To find your calling, forget about passion! (huh?)

So this post wins for the most counter-intuitive title. I named it in honor of a fascinating little Harvard Business School blog post entitled "To Find Happiness, Forget About Passion" by Oliver Segovia. You can read it here.

When I first saw that title, I thought "oh, this is wrong!" But Segovia actually gets it absolutely right. His point (and you should read it for yourself) is that the world indoctrinates us to just follow our dreams, but then we sometimes find out that our dreams don't make us any money, or even get us a job (think of the starving artist syndrome).

Segovia argues that the key to happiness isn't prioritizing your own dreams, but rather finding a need that you can fill. Basically, he says we're getting it backwards when we put passion before service. That turns out to be a hollow passion. If, however, we put our passion INTO service... well, that's sustainable passion, and a recipe for professional happiness.

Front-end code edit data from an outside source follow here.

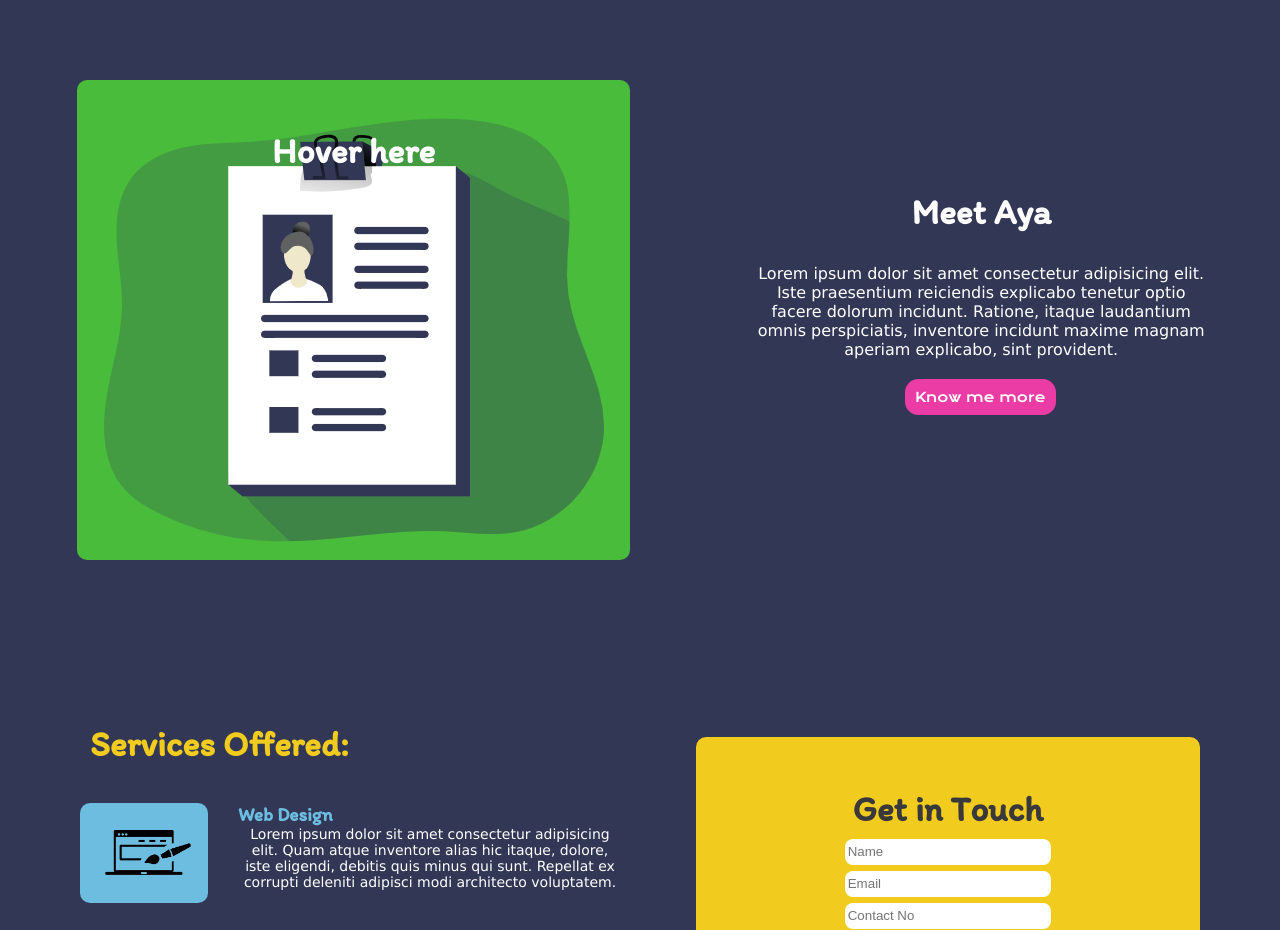
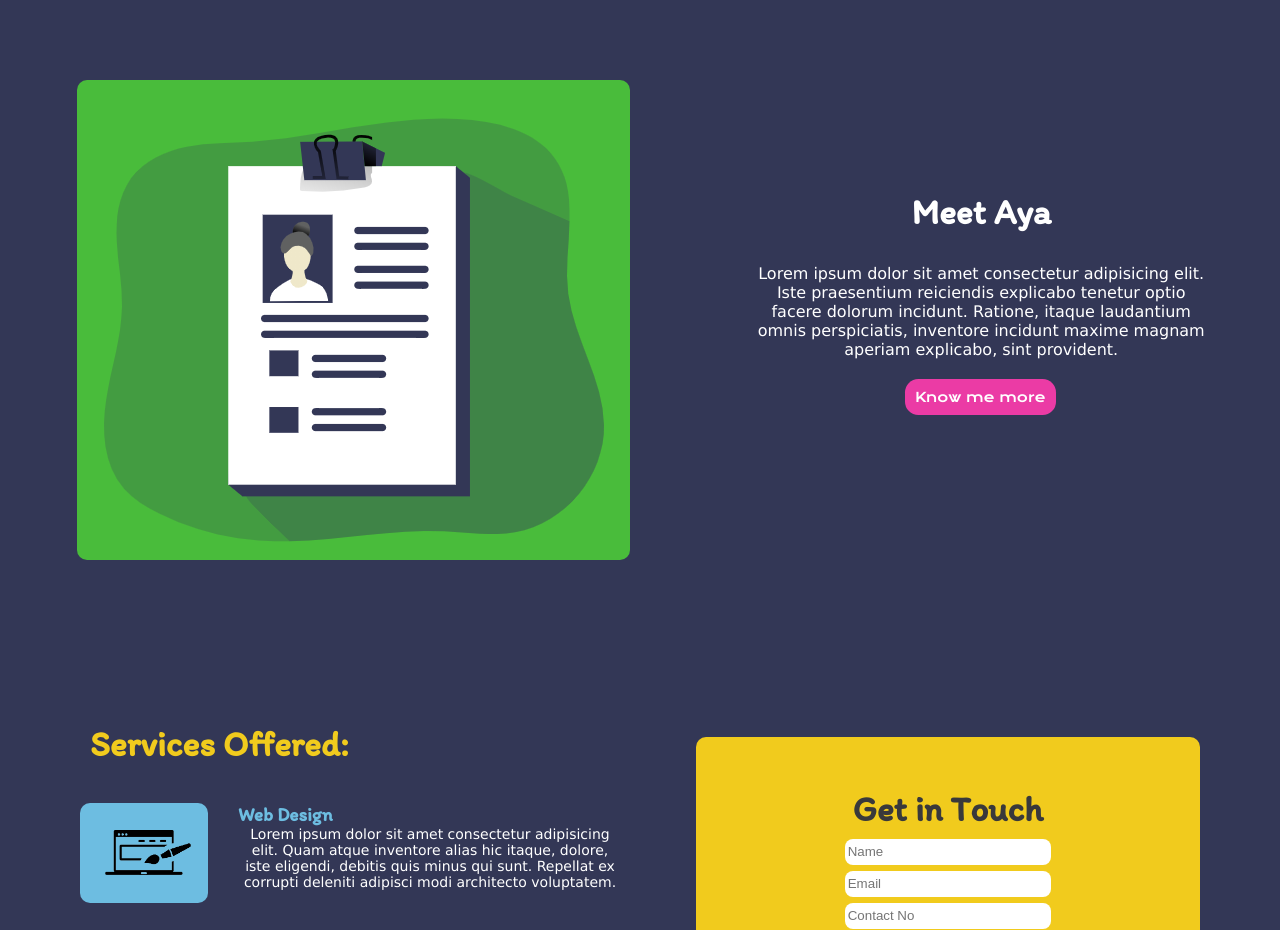
Before and after one commit to AyaNagasaka/Portfolio-Website, a plain HTML site: page index.html in a window 1280 px wide. Shown: the part 1520-2450 px from the top of the page. Drawn offline with nearby package versions, Linux system fonts and the light colour scheme.

Commit message:
Update index.html

```diff
--- a/index.html
+++ b/index.html
@@ -77,7 +77,6 @@
     <section id="about">
         <article>
             <div class="container-left">
-                <h2>Hover here</h2>
                 <div class="overlay-left">
                     <div class="text">
                         <h2>About Me</h2>
```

This argument is actually a page straight out of the Protestant Reformation. John Calvin taught that you find your calling in life by discovering your gifts and talents (he might have used the word "passion" if he was writing today), and then by identifying where they are needed. My favorite Calvin quote is this: “For as God bestows any ability or gift upon any of us, he binds us to such as have need of us and as we are able to help.” (Sermons of M. John Calvin upon the Epistle of Saint Paul to the Galatians, 1574; p. 307). 

I love the notion of our talents "binding" us to other people. Having a passion is actually a responsibility -- an obligation to give your best to the world. As we rush off to pursue our dreams, let's stop first and give some good hard thought to who needs them. You are much more likely to make a living if you do. 


  1. And what is ironic yet oh so true about the idea of looking outside of yourself first is that the less you focus on yourself and serve others the more (and I would say more quickly) you will learn about yourself. As Jesus taught, it is those who lose their life in His service that will be the ones to really find it. (See Matt. 16:25 among other verses) And as King Benjamin taught, to really serve the Lord, we must serve others. (See Mos. 2:17)

  2. I love this post - great summation.

  3. I finally got around to reading this Oliver. This is a very thought provoking article--especially in light of our generation and its own sense of entitlement. To be honest, I've been lost for the last while. It's weird to think that I'm almost graduated from high school for a decade and I'm asking myself the same question I was back then: What do I want to be when I grow up?

    I've been thinking about what I'm passionate about. I've also been reassessing some of the goals I had when I first graduated from college. Life has a tendency to slap you hard in the face with reality. I can relate to the girl in Segovia's article. I feel like I've left the bubble where anything is possible and now I'm in a place where real life says no. Maybe this is a new way to think about my current situation in life.